> _TASK PROMPT_
Write out the records beneath this line exactly as they appear, minus any images.

> _EXTRACTED RECORDS_

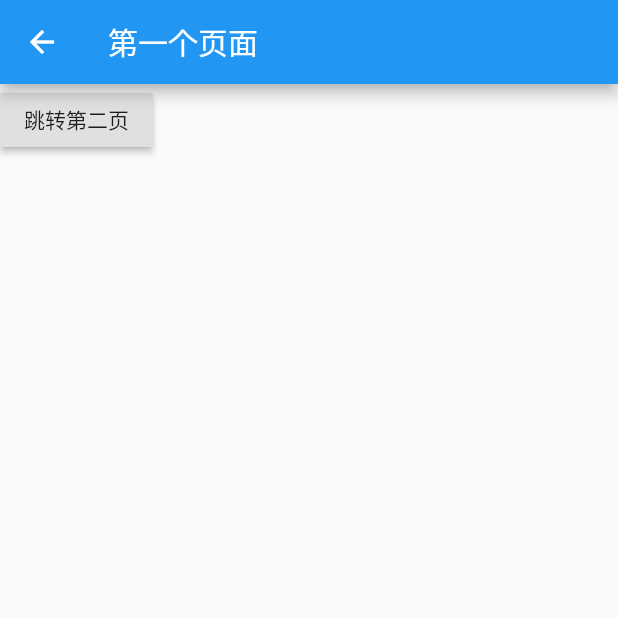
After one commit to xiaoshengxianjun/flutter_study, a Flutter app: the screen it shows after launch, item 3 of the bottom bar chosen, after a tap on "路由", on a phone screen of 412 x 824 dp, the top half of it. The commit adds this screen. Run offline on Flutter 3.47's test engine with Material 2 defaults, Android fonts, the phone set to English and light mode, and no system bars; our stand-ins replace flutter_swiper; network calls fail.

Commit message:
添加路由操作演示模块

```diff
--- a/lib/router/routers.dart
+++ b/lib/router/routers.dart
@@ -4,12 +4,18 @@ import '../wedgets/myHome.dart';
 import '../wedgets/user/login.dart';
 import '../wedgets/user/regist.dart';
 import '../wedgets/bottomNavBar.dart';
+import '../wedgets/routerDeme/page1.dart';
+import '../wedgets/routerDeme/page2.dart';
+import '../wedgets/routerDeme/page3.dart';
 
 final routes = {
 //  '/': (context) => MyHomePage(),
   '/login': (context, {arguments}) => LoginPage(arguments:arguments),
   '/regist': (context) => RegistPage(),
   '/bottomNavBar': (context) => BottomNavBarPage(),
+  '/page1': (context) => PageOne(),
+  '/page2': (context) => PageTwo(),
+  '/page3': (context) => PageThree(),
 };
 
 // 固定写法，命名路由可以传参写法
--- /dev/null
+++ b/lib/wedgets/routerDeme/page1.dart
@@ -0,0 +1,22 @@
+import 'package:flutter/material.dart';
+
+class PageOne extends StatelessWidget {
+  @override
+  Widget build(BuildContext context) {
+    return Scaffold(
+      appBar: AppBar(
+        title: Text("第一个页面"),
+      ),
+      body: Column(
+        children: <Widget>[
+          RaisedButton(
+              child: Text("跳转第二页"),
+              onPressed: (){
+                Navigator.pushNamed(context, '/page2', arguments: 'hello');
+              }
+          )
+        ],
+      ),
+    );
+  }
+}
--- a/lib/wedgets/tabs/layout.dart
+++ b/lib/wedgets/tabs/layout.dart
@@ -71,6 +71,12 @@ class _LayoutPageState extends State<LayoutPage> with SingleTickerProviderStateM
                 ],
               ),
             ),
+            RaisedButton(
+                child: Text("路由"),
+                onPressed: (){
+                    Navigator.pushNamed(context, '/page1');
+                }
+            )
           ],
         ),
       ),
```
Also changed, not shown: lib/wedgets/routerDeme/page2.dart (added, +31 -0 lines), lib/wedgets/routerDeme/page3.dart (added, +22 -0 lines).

> _WRITTEN SOLUTION_
After one commit to xiaoshengxianjun/flutter_study, a Flutter app: the screen it shows after launch, item 3 of the bottom bar chosen, after a tap on "路由", on a phone screen of 412 x 824 dp, the top half of it. The commit adds this screen. Run offline on Flutter 3.47's test engine with Material 2 defaults, Android fonts, the phone set to English and light mode, and no system bars; our stand-ins replace flutter_swiper; network calls fail.

Commit message:
添加路由操作演示模块

```diff
--- a/lib/router/routers.dart
+++ b/lib/router/routers.dart
@@ -4,12 +4,18 @@ import '../wedgets/myHome.dart';
 import '../wedgets/user/login.dart';
 import '../wedgets/user/regist.dart';
 import '../wedgets/bottomNavBar.dart';
+import '../wedgets/routerDeme/page1.dart';
+import '../wedgets/routerDeme/page2.dart';
+import '../wedgets/routerDeme/page3.dart';
 
 final routes = {
 //  '/': (context) => MyHomePage(),
   '/login': (context, {arguments}) => LoginPage(arguments:arguments),
   '/regist': (context) => RegistPage(),
   '/bottomNavBar': (context) => BottomNavBarPage(),
+  '/page1': (context) => PageOne(),
+  '/page2': (context) => PageTwo(),
+  '/page3': (context) => PageThree(),
 };
 
 // 固定写法，命名路由可以传参写法
--- /dev/null
+++ b/lib/wedgets/routerDeme/page1.dart
@@ -0,0 +1,22 @@
+import 'package:flutter/material.dart';
+
+class PageOne extends StatelessWidget {
+  @override
+  Widget build(BuildContext context) {
+    return Scaffold(
+      appBar: AppBar(
+        title: Text("第一个页面"),
+      ),
+      body: Column(
+        children: <Widget>[
+          RaisedButton(
+              child: Text("跳转第二页"),
+              onPressed: (){
+                Navigator.pushNamed(context, '/page2', arguments: 'hello');
+              }
+          )
+        ],
+      ),
+    );
+  }
+}
--- a/lib/wedgets/tabs/layout.dart
+++ b/lib/wedgets/tabs/layout.dart
@@ -71,6 +71,12 @@ class _LayoutPageState extends State<LayoutPage> with SingleTickerProviderStateM
                 ],
               ),
             ),
+            RaisedButton(
+                child: Text("路由"),
+                onPressed: (){
+                    Navigator.pushNamed(context, '/page1');
+                }
+            )
           ],
         ),
       ),
```
Also changed, not shown: lib/wedgets/routerDeme/page2.dart (added, +31 -0 lines), lib/wedgets/routerDeme/page3.dart (added, +22 -0 lines).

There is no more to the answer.